*Aim of the exercise*
What you return has to match the listing below line for line.

*Provided records*
▬▬▬▬▬▬▬▬▬▬

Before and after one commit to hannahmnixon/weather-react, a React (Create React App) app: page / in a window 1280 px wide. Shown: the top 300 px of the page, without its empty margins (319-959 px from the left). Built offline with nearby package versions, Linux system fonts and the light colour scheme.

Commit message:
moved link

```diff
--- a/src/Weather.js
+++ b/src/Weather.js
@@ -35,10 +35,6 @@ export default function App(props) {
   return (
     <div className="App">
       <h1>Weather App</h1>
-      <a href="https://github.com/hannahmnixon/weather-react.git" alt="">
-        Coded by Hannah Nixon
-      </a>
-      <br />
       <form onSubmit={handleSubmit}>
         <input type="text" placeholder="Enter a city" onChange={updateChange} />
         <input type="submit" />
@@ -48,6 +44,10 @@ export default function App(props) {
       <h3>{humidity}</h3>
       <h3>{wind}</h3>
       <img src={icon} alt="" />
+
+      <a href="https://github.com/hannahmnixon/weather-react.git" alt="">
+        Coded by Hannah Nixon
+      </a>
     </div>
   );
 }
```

▬▬▬▬▬▬▬▬▬▬

*Written answer*
Before and after one commit to hannahmnixon/weather-react, a React (Create React App) app: page / in a window 1280 px wide. Shown: the top 300 px of the page, without its empty margins (319-959 px from the left). Built offline with nearby package versions, Linux system fonts and the light colour scheme.

Commit message:
moved link

```diff
--- a/src/Weather.js
+++ b/src/Weather.js
@@ -35,10 +35,6 @@ export default function App(props) {
   return (
     <div className="App">
       <h1>Weather App</h1>
-      <a href="https://github.com/hannahmnixon/weather-react.git" alt="">
-        Coded by Hannah Nixon
-      </a>
-      <br />
       <form onSubmit={handleSubmit}>
         <input type="text" placeholder="Enter a city" onChange={updateChange} />
         <input type="submit" />
@@ -48,6 +44,10 @@ export default function App(props) {
       <h3>{humidity}</h3>
       <h3>{wind}</h3>
       <img src={icon} alt="" />
+
+      <a href="https://github.com/hannahmnixon/weather-react.git" alt="">
+        Coded by Hannah Nixon
+      </a>
     </div>
   );
 }
```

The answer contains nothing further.